It used to be done by wrapping the jar as an applet, until Edge & Chrome blocked Java applets completely. Firefox is on the same path. As a result, Oracle announced it would stop supporting the feature completely in future updates.

But maybe there's another way to run Java in-browser that I'm not aware of?

Edit: Whoops, I see TerraCottaFrog beat me to it on another thread haha.

FreeSFX.co.uk is great for high quality sound effects and background music. Check their license page for the legalese; the gist seems to be that you can use them so long as 1) the site is in your game credits, 2) there are visual elements, and 3) sound isn't your core game mechanic.

(Their search engine is kind of garbage, so if you find a track you like, you might want to check its creator's profile.
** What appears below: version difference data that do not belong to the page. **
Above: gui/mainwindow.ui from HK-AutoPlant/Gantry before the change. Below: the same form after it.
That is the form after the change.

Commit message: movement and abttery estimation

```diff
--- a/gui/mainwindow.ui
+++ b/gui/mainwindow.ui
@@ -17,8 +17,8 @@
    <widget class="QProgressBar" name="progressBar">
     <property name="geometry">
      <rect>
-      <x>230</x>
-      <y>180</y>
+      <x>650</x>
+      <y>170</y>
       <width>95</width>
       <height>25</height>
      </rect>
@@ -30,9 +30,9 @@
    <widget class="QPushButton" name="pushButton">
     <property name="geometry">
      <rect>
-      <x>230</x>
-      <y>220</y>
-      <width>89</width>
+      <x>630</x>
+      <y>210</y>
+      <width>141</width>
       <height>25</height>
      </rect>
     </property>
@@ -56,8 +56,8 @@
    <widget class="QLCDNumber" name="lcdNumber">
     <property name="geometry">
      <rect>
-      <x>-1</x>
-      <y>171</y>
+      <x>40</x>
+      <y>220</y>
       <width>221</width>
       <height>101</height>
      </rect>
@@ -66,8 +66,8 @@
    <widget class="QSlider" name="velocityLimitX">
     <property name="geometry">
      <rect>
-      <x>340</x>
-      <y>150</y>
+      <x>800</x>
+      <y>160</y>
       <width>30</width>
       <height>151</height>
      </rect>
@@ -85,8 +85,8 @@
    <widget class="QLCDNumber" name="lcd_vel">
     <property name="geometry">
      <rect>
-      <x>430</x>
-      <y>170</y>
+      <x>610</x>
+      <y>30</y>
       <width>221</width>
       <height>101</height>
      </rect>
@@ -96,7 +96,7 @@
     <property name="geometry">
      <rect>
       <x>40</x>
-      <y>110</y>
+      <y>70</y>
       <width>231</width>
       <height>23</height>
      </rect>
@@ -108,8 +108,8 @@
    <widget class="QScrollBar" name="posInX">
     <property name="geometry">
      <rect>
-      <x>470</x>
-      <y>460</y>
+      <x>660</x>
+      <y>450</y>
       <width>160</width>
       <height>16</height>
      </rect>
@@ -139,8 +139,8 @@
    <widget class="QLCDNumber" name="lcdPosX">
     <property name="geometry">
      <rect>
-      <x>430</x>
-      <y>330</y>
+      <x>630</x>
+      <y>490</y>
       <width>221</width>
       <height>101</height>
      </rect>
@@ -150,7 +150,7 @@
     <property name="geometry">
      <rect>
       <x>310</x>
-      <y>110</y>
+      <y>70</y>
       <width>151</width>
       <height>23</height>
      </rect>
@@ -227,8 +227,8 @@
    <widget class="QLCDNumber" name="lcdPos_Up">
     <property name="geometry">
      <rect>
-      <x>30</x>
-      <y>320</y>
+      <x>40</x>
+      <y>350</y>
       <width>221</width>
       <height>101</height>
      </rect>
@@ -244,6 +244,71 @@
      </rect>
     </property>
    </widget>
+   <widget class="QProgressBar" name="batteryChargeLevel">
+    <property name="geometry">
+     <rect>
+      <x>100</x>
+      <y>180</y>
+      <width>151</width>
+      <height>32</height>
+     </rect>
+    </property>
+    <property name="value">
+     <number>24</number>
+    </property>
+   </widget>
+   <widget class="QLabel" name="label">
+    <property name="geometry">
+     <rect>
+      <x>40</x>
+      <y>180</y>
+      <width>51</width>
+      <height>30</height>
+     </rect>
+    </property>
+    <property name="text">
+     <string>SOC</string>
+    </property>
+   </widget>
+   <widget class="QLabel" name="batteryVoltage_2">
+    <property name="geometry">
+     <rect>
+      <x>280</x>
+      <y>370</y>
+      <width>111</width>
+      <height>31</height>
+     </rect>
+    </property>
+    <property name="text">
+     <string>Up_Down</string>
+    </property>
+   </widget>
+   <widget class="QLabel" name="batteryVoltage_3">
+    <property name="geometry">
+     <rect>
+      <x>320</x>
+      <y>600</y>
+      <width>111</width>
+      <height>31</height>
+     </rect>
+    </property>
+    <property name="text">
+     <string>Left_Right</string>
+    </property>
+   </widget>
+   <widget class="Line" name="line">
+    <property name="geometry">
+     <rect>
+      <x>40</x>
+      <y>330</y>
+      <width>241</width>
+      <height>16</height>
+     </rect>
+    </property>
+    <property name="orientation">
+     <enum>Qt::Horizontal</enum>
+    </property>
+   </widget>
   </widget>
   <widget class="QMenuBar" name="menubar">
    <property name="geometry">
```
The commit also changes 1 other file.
They've probably published other versions of it that the engine isn't finding due to a lack of tags / etc.)

I recommend downloading Audacity (its free) in case you need to edit/balance the lengths/volume/fade/loop of any sfx or music you're using. (It's obvious when you throw stock audio in without any [much-needed] editing.)

And if your project needs photography / icons / fonts, The Stocks archives pretty much all major free stock sites in one place. Be sure to check their individual licenses.

Not a game, but I'm programming with Java/Swing for a tool project this jam.